It is a topic that is generating much interest these days. First the church realized that ministry to children was important, yet often neglected in the church. Children’s ministry became mainstream, not just a forgotten part of youth ministry.
Then someone read Deuteronomy 6 and realized that it was not the church’s place to be the primary influence in a child’s spiritual walk, it was the parents. Now the church sees parents as ill-equipped to teach their children and seek family ministry to help them. So has the church once again forgotten the importance of reaching children and are reaching mainly adults again?
Please note that these are my personal thoughts and many will disagree, or defend their view about family ministry. I am open to respectful dialogue. But to effectively have family ministry, one must first clearly define what a family is to have a target to aim. I challenge you to define the term “family”.
Does a family include pets? Pets are a considered part of a family. Any unit with a common interest is deemed a family. A close knit community association is a called a family, police, firemen, etc are a family. How do you define family? Who do you include? Often we think of the “perfect” biological family with a male and a female married with children. We may include blended families or families who adopt, but generally always with a mother and a father present, believers, and active in the church. Sadly, this is seldom the case. A friend of mine, Wayne Stocks did his best to come up with a definition for “family”. If you read his post about it, you will see that it is much more complex than one might realize.

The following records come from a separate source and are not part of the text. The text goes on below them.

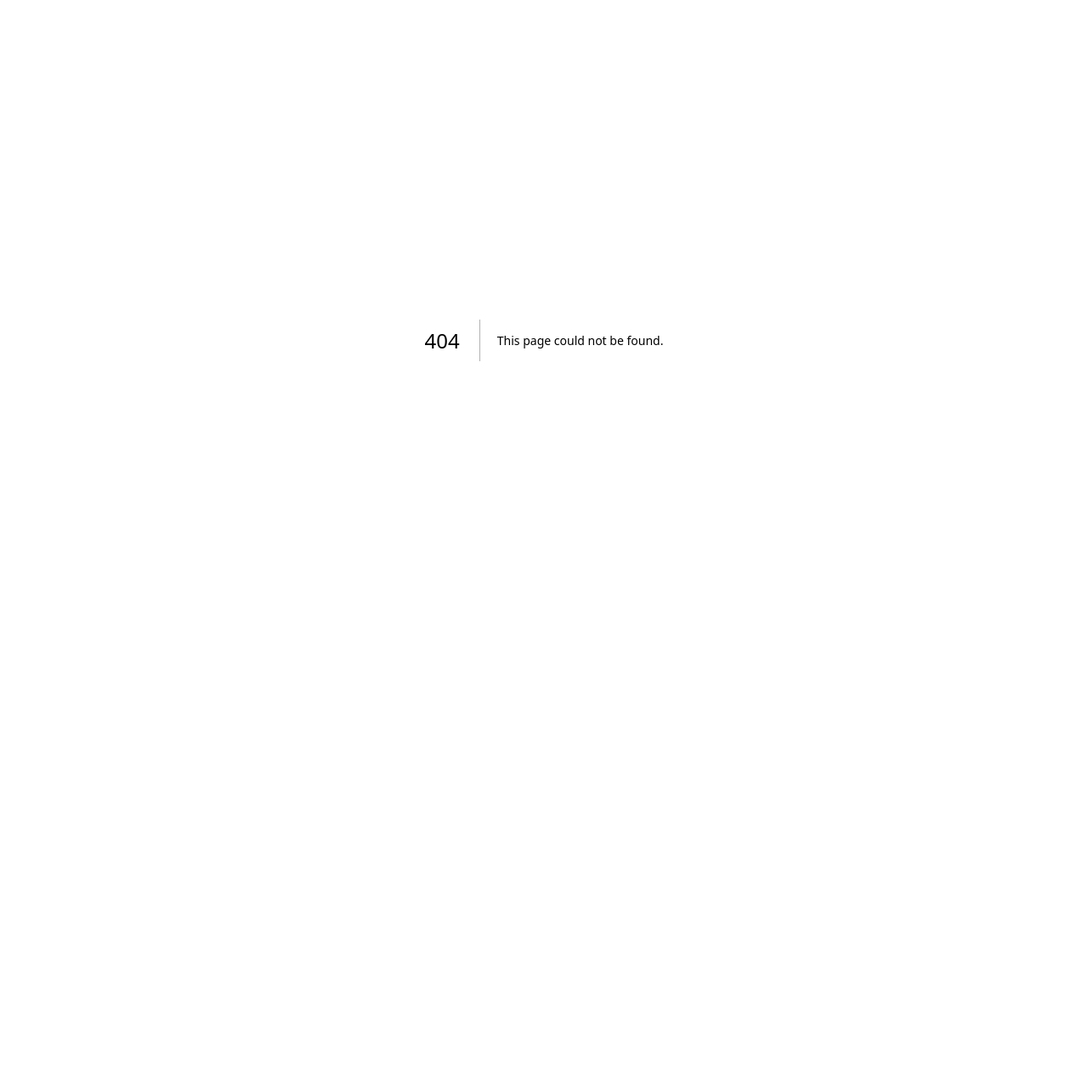
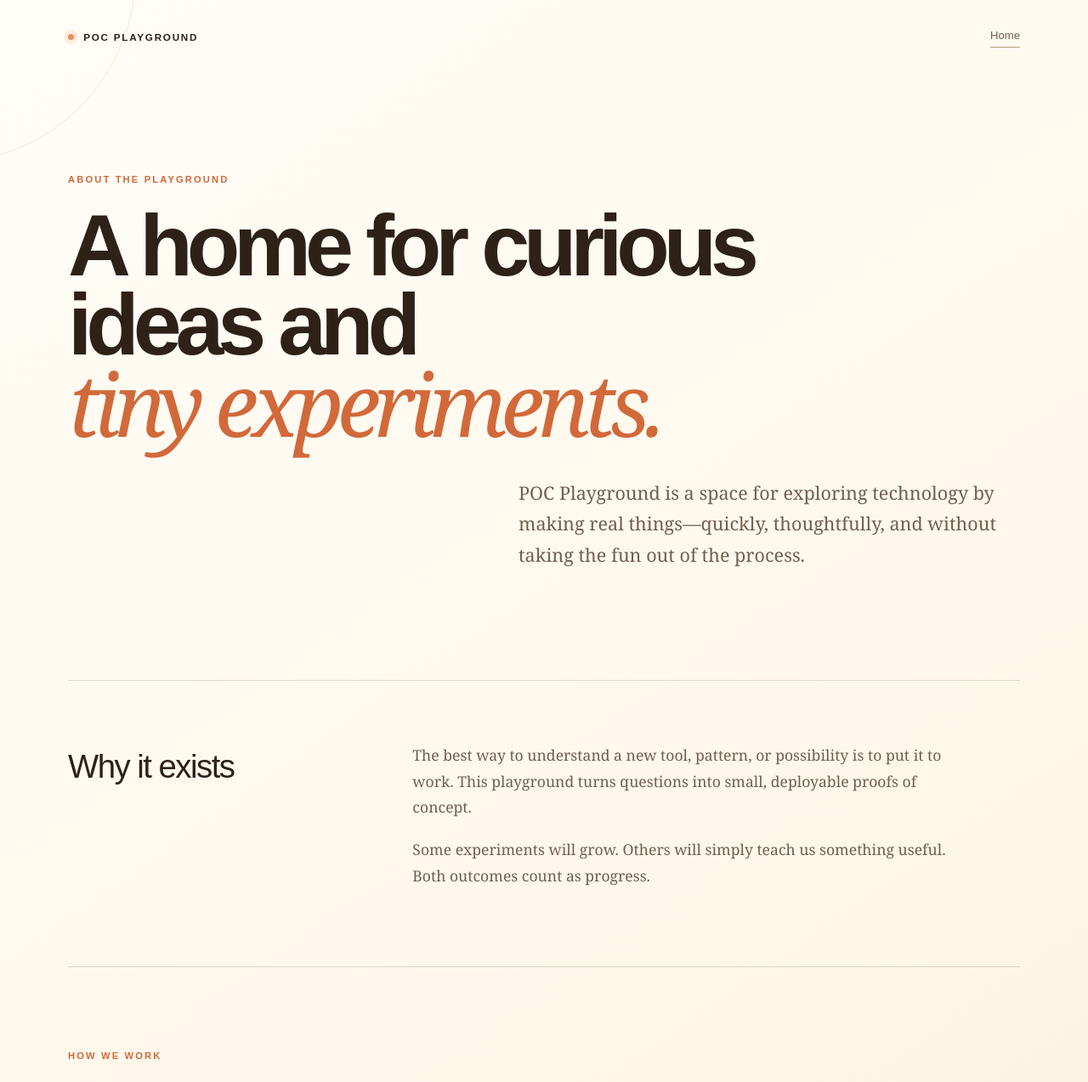
Before and after one commit to vedantbarua/pocplayground, a Next.js app: page /about in a window 1280 px wide. Before the commit this address had no page. Shown: the top 1273 px of the page at 85% size. Before the commit the page ends 800 px from the top, so only its background shows below. Built offline with nearby package versions, Linux system fonts and the light colour scheme.

Commit message:
added about page

```diff
--- /dev/null
+++ b/app/about/page.tsx
@@ -0,0 +1,72 @@
+import type { Metadata } from "next";
+import Link from "next/link";
+
+export const metadata: Metadata = {
+  title: "About | POC Playground",
+  description: "Learn why POC Playground exists and what we are building.",
+};
+
+const principles = [
+  {
+    number: "01",
+    title: "Build to learn",
+    description: "Ideas become clearer when they leave the notebook and turn into something you can use.",
+  },
+  {
+    number: "02",
+    title: "Keep it small",
+    description: "Focused experiments move quickly, reveal the important questions, and make room for iteration.",
+  },
+  {
+    number: "03",
+    title: "Share the result",
+    description: "Every prototype should leave behind a useful lesson, a reusable pattern, or a spark for the next idea.",
+  },
+];
+
+export default function AboutPage() {
+  return (
+    <main className="about-shell">
+      <div className="glow glow-one" />
+      <div className="glow glow-two" />
+      <nav className="about-nav" aria-label="Primary navigation">
+        <Link className="brand" href="/"><span className="status-dot" aria-hidden="true" />POC Playground</Link>
+        <Link className="nav-home" href="/">Home</Link>
+      </nav>
+
+      <article className="about-content">
+        <header className="about-hero">
+          <p className="section-label">About the playground</p>
+          <h1>A home for curious ideas and <em>tiny experiments.</em></h1>
+          <p>POC Playground is a space for exploring technology by making real things—quickly, thoughtfully, and without taking the fun out of the process.</p>
+        </header>
+
+        <section className="about-story" aria-labelledby="story-title">
+          <h2 id="story-title">Why it exists</h2>
+          <div>
+            <p>The best way to understand a new tool, pattern, or possibility is to put it to work. This playground turns questions into small, deployable proofs of concept.</p>
+            <p>Some experiments will grow. Others will simply teach us something useful. Both outcomes count as progress.</p>
+          </div>
+        </section>
+
+        <section className="principles" aria-labelledby="principles-title">
+          <p className="section-label" id="principles-title">How we work</p>
+          <div className="principle-grid">
+            {principles.map((principle) => (
+              <article className="principle-card" key={principle.number}>
+                <span>{principle.number}</span>
+                <h2>{principle.title}</h2>
+                <p>{principle.description}</p>
+              </article>
+            ))}
+          </div>
+        </section>
+
+        <section className="about-cta">
+          <div><p className="section-label">What&apos;s next</p><h2>The hamster is still working.</h2></div>
+          <Link className="button-link" href="/">See what&apos;s cooking <span aria-hidden="true">→</span></Link>
+        </section>
+      </article>
+    </main>
+  );
+}
--- a/app/globals.css
+++ b/app/globals.css
@@ -55,14 +55,42 @@ body {
 .progress { background:rgba(108,78,54,.13); border-radius:20px; height:5px; margin:2rem auto .7rem; overflow:hidden; width:150px; }
 .progress span { animation:progress-slide 2.4s ease-in-out infinite; background:#df7442; border-radius:inherit; display:block; height:100%; width:45%; }
 .progress-label { color:#a08b78; font-size:.68rem; font-weight:700; letter-spacing:.15em; margin:0; text-transform:uppercase; }
+.text-link { color:#714c34; display:inline-flex; font-size:.82rem; font-weight:700; gap:.45rem; margin-top:1.6rem; text-decoration:none; }
+.text-link span,.button-link span { transition:transform .2s ease; }
+.text-link:hover span,.button-link:hover span { transform:translateX(4px); }
 .landing-shell footer { bottom:1.5rem; color:#aa9786; font-family:Georgia,"Times New Roman",serif; font-size:.78rem; left:0; position:absolute; text-align:center; width:100%; z-index:2; }
 .glow { border:1px solid rgba(213,152,92,.2); border-radius:50%; height:28rem; position:absolute; width:28rem; }
 .glow-one { left:-18rem; top:-16rem; } .glow-two { bottom:-20rem; right:-15rem; }
+.about-shell { background:linear-gradient(145deg,#fffdf8,#fff7e8 60%,#f8ecdc); min-height:100svh; overflow:hidden; padding:0 1.5rem 5rem; position:relative; }
+.about-nav { align-items:center; display:flex; justify-content:space-between; margin:0 auto; max-width:1120px; padding:2rem 0; position:relative; z-index:2; }
+.brand { align-items:center; color:#2d2118; display:flex; font-size:.73rem; font-weight:800; gap:.7rem; letter-spacing:.15em; text-decoration:none; text-transform:uppercase; }
+.nav-home { border-bottom:1px solid #b8997d; color:#715e4e; font-size:.82rem; padding-bottom:3px; text-decoration:none; }
+.about-content { margin:0 auto; max-width:1120px; position:relative; z-index:2; }
+.about-hero { padding:clamp(4rem,9vw,8rem) 0 clamp(5rem,10vw,9rem); }
+.section-label { color:#d2693a; font-size:.7rem; font-weight:800; letter-spacing:.19em; margin:0 0 1.4rem; text-transform:uppercase; }
+.about-hero h1 { font-size:clamp(3.2rem,8vw,7rem); font-weight:720; letter-spacing:-.07em; line-height:.91; margin:0; max-width:1000px; }
+.about-hero h1 em { color:#d2693a; display:block; font-family:Georgia,"Times New Roman",serif; font-weight:400; }
+.about-hero>p:last-child { color:#715f50; font-family:Georgia,"Times New Roman",serif; font-size:clamp(1.05rem,2.2vw,1.35rem); line-height:1.7; margin:2.5rem 0 0 auto; max-width:590px; }
+.about-story { border-bottom:1px solid rgba(97,68,45,.18); border-top:1px solid rgba(97,68,45,.18); display:grid; gap:3rem; grid-template-columns:1fr 2fr; padding:4.5rem 0; }
+.about-story h2 { font-size:clamp(1.8rem,3vw,2.7rem); letter-spacing:-.04em; margin:0; }
+.about-story div { color:#705e50; font-family:Georgia,"Times New Roman",serif; font-size:1.1rem; line-height:1.75; max-width:650px; }
+.about-story p { margin:0 0 1.2rem; }
+.principles { padding:6rem 0; }
+.principle-grid { display:grid; gap:1rem; grid-template-columns:repeat(3,1fr); }
+.principle-card { background:rgba(255,255,255,.46); border:1px solid rgba(111,75,48,.16); border-radius:22px; min-height:260px; padding:2rem; }
+.principle-card>span { color:#d2693a; font-family:Georgia,"Times New Roman",serif; font-size:.8rem; }
+.principle-card h2 { font-size:1.45rem; letter-spacing:-.03em; margin:4.5rem 0 .8rem; }
+.principle-card p { color:#766352; font-family:Georgia,"Times New Roman",serif; line-height:1.65; margin:0; }
+.about-cta { align-items:center; background:#33251b; border-radius:26px; color:#fffaf1; display:flex; justify-content:space-between; padding:clamp(2rem,5vw,4rem); }
+.about-cta .section-label { color:#ef9b69; margin-bottom:.8rem; }
+.about-cta h2 { font-size:clamp(1.7rem,4vw,3rem); letter-spacing:-.04em; margin:0; }
+.button-link { align-items:center; background:#f2a06e; border-radius:999px; color:#33251b; display:flex; flex-shrink:0; font-size:.85rem; font-weight:800; gap:.6rem; padding:1rem 1.3rem; text-decoration:none; }
 @keyframes hamster-bob { 0%,100% { transform:translateY(0) rotate(-.5deg); } 50% { transform:translateY(2px) rotate(.5deg); } }
 @keyframes blink { 0%,45%,49%,100% { transform:scaleY(1); } 47% { transform:scaleY(.12); } }
 @keyframes type { from { transform:translateY(0) rotate(2deg); } to { transform:translateY(5px) rotate(-7deg); } }
 @keyframes code-pulse { 0%,100% { opacity:.35; } 50% { opacity:.95; } }
 @keyframes steam { 0% { opacity:0; transform:translateY(3px) scale(.8); } 35% { opacity:.6; } 100% { opacity:0; transform:translateY(-18px) translateX(5px) scale(1.15); } }
 @keyframes progress-slide { 0% { transform:translateX(-110%); } 50% { transform:translateX(120%); } 100% { transform:translateX(-110%); } }
-@media (max-width:520px) { .landing-shell { padding-top:2.5rem; } .eyebrow { margin-bottom:1.5rem; } .hamster-scene { margin:-10px auto; transform:scale(.88); } .landing-content h1 { margin-top:2rem; } .intro { max-width:330px; } }
+@media (max-width:720px) { .about-story { grid-template-columns:1fr; } .principle-grid { grid-template-columns:1fr; } .principle-card { min-height:0; } .principle-card h2 { margin-top:2.5rem; } .about-cta { align-items:flex-start; flex-direction:column; gap:2rem; } }
+@media (max-width:520px) { .landing-shell { padding-top:2.5rem; } .eyebrow { margin-bottom:1.5rem; } .hamster-scene { margin:-10px auto; transform:scale(.88); } .landing-content h1 { margin-top:2rem; } .intro { max-width:330px; } .about-hero { padding-top:3rem; } }
 @media (prefers-reduced-motion:reduce) { *,*::before,*::after { animation-duration:.01ms!important; animation-iteration-count:1!important; } }
--- a/app/page.tsx
+++ b/app/page.tsx
@@ -1,3 +1,5 @@
+import Link from "next/link";
+
 export default function Home() {
   return (
     <main className="landing-shell">
@@ -33,6 +35,7 @@ export default function Home() {
         <p className="intro">Our tiny team is busy building, polishing, and testing. Check back soon—something delightful is on its way.</p>
         <div className="progress" aria-label="Work in progress"><span /></div>
         <p className="progress-label">Work in progress</p>
+        <Link className="text-link" href="/about">Learn about the playground <span aria-hidden="true">→</span></Link>
       </section>
       <footer>Built with curiosity and plenty of snacks.</footer>
     </main>
```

Have you noticed that family ministry is almost exclusively connected to children’s ministry? Do you see a men’s and family ministry? A women’s and family ministry? Probably not. So why is it connected to children? Because children have parents, right? Children, must be part of a “family”, but they are not always a part of the family we envision.
Family ministry is taking the focus on reaching the next generation, and focusing again on adults. Personally, I relate to children much more than I relate to adults. My desire is to see children come to know Jesus. Do I do that exclusively of the parents? If the parents/guardians are not believers, then yes, if they are more involved in the child’s life then no, I include them as able.
Recently I have given a family books on apologetics geared for children to help them explain to their children the truth of God, Scripture, etc. I often refer Bibles to parents and grandparents for their children, even giving Bibles to them review before they purchase one. I have helped parents re-enforce a concept about God and life helping a child along their walk. Some may say that this is family ministry, but for me it is not. I am doing what I can to reach the child with the Gospel, serving alongside parents, supporting them as I am able. I am not offering marriage counseling. I am not teaching the father how to be a dad and husband, or the mother how to be a mom and a wife. My ministry is not to the family, but to the child.
Family services are often services geared to adults with activities for children to keep them busy or a short devotional thought. We neglect then children under the guise of family ministry.
Take home sheets are also a way to try to engage parents and encourage “family ministry”, but if the parents have not been taught their role, how will the one they placed their child with to care for (i.e. childcare) be able to teach them in the few moments they have when a parent picks up the child, if they even have a moment then. And haven’t children been given take home sheets for generations with minimal results of parental involvement?
You may say it is simply semantics, but I would say it is more. The church has gone from sharing the Gospel to being “family-friendly”.
It is all about relationships. You cannot build a relationship with a family, but you can build a relationship with members in the family and reach each one individually to help the whole, but not reach the whole to help the individuals. Does the family become better because we held a “family event”? No, the family becomes better because the dad draws closer to Jesus and sees how to be a better dad and husband. It is individual ministry and relationships, not family ministry, that accomplishes this transformation.
People focus on Deuteronomy 6 as a basis for family ministry, but what about Titus 2 where older women are to teach younger women? And young men are to be encouraged to live wisely? Yes, mothers should teach daughters, fathers teach sons, but also those more mature in the faith should teach the younger. If the older men in the church teach the younger men, whether youth, young adults or children, the things of God and their role in God’s family, and their role in their own earthly family, then aren’t we following God’s plan for discipleship in the family and in the church? Is that family ministry or ministry to the individual?
I encourage you to focus on people ministry, not family ministry. Family ministry is something done in the home and the church can encourage that. The church can offer opportunities for families to serve together, to grow together, to worship together; but family ministry takes place in the home, by the parent, guardian, aunts, uncles, grandparents, etc teach the children the things of God and in some cases, the children teaching the adults.
My purpose is to build relationships with children, to lead them to Jesus, not to counsel a family about budgets, marriage, or other family matters.
I am a minister to children, not families…
That is why I believe that the church should stop trying to do family ministry.